• Problem to work on:
Give every line from the entries that contains "Lisbon".

***** Available data

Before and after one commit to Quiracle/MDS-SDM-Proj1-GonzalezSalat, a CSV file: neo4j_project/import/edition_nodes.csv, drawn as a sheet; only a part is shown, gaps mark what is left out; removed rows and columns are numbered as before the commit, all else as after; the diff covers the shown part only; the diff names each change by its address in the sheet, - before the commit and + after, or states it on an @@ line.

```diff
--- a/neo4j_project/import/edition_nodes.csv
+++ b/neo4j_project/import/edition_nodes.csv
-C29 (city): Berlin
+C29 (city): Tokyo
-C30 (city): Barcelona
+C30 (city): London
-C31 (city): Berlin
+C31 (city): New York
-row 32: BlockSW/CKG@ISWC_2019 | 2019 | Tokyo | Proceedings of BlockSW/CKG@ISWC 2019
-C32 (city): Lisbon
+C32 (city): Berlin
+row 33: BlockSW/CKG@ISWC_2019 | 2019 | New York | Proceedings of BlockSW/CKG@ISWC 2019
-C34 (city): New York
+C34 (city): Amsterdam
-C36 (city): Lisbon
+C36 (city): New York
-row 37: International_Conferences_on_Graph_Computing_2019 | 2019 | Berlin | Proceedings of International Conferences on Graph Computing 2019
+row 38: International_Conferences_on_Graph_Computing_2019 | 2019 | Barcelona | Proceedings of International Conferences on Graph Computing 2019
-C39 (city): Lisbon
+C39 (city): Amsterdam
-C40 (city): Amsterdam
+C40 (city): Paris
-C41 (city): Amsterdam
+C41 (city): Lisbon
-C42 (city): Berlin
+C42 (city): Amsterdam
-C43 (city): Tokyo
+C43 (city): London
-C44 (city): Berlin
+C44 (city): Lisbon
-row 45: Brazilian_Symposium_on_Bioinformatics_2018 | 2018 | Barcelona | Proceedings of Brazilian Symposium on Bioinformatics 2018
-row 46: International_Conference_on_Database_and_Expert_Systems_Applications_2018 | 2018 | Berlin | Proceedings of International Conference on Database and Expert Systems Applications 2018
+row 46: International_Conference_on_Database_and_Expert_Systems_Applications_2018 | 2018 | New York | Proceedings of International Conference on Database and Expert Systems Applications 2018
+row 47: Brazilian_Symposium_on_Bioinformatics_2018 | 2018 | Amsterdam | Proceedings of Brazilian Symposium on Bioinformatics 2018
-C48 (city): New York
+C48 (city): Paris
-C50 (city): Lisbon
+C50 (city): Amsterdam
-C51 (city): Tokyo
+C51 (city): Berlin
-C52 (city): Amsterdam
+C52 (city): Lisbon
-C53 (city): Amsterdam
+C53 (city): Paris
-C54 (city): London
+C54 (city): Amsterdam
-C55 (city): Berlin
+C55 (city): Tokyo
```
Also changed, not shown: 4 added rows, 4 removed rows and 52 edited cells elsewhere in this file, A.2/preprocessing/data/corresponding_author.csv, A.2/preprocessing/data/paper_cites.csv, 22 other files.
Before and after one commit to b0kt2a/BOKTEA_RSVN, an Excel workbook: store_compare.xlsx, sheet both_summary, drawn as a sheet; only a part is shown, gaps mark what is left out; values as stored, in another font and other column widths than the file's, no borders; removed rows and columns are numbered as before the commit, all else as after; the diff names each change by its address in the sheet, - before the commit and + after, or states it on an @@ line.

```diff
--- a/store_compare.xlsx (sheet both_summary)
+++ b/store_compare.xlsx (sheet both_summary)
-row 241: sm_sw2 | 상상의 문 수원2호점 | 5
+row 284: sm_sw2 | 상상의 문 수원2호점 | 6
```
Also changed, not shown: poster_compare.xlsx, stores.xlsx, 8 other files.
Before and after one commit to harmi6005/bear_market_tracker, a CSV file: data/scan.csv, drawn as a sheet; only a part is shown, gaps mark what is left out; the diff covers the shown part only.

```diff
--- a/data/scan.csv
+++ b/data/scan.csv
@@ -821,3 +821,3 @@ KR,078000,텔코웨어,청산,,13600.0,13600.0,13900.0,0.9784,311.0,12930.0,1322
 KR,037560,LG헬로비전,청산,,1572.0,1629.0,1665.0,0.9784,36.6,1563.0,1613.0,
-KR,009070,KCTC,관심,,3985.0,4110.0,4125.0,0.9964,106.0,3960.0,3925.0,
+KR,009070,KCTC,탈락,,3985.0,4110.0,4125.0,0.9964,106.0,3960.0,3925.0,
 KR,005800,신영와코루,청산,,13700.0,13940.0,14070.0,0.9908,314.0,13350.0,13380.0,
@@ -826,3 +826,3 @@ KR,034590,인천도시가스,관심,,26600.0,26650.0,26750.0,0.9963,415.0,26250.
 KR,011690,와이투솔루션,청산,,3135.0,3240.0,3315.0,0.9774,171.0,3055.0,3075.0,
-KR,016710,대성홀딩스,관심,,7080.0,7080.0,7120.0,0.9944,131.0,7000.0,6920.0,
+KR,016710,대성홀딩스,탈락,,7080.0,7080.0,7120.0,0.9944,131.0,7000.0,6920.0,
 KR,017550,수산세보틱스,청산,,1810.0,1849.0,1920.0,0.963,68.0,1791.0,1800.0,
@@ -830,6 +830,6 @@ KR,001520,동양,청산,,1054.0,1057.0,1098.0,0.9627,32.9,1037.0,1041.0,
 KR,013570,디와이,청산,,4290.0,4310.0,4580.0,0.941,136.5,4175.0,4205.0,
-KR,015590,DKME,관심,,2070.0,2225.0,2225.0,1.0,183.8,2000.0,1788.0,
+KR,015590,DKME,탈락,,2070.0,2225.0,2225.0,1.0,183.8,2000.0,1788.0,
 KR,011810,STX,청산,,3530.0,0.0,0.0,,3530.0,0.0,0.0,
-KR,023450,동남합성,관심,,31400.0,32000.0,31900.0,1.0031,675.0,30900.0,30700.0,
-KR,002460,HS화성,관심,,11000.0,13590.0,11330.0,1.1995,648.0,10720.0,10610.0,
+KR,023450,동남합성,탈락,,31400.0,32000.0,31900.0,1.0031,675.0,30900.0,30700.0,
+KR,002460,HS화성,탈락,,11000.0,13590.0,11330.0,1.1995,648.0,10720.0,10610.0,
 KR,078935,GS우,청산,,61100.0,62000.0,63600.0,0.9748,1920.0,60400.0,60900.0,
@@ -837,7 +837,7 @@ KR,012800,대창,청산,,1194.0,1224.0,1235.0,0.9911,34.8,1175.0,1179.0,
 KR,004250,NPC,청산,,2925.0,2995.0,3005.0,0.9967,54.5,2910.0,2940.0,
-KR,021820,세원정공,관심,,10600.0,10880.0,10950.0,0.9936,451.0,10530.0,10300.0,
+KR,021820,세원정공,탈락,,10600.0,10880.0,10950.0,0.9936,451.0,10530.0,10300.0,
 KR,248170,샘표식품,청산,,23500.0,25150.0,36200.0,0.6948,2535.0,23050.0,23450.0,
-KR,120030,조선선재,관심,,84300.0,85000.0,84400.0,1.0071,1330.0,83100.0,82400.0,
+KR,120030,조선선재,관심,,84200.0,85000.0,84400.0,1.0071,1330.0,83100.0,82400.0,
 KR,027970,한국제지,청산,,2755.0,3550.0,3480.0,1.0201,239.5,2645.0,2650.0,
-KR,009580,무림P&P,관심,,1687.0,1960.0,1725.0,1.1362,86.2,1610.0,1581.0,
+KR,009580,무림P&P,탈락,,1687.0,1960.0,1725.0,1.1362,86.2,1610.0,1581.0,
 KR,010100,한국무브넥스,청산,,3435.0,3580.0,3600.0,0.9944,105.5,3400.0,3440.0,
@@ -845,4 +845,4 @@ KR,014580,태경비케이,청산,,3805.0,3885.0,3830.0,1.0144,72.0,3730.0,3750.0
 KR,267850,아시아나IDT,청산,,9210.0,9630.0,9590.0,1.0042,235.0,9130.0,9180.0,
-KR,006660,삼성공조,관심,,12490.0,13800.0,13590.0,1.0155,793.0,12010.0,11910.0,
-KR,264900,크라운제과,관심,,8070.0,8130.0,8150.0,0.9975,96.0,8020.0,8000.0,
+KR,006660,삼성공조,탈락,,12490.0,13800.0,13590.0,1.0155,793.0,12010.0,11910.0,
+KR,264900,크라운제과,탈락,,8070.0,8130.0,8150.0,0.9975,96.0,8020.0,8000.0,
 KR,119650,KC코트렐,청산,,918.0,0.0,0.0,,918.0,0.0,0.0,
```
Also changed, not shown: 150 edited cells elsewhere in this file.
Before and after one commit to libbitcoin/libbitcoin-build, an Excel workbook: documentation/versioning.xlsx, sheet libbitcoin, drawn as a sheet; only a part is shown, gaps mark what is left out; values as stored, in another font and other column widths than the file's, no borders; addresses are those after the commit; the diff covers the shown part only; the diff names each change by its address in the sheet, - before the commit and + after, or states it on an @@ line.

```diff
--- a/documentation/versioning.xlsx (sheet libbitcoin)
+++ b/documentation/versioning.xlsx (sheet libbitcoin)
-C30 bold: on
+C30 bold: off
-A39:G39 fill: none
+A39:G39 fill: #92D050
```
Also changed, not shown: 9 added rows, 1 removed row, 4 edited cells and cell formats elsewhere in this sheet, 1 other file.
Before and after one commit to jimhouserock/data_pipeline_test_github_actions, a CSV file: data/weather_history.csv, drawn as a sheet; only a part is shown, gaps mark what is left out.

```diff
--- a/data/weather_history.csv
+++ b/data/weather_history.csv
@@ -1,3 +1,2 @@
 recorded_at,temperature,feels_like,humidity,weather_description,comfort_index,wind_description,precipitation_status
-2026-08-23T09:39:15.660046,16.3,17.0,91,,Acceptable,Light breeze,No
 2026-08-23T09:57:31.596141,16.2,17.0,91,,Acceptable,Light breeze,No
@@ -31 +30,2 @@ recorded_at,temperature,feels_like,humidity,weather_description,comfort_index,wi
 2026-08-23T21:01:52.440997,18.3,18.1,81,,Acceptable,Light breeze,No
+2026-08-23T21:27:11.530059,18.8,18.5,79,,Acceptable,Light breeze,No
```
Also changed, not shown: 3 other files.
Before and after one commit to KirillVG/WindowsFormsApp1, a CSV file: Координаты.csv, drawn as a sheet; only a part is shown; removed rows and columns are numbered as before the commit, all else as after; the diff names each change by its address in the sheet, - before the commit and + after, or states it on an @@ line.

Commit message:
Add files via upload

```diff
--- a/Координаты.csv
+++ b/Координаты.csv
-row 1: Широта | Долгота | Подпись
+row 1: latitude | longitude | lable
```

**********

• Solved exercise:
-C32 (city): Lisbon
-C36 (city): Lisbon
-C39 (city): Lisbon
+C41 (city): Lisbon
+C44 (city): Lisbon
-C50 (city): Lisbon
+C52 (city): Lisbon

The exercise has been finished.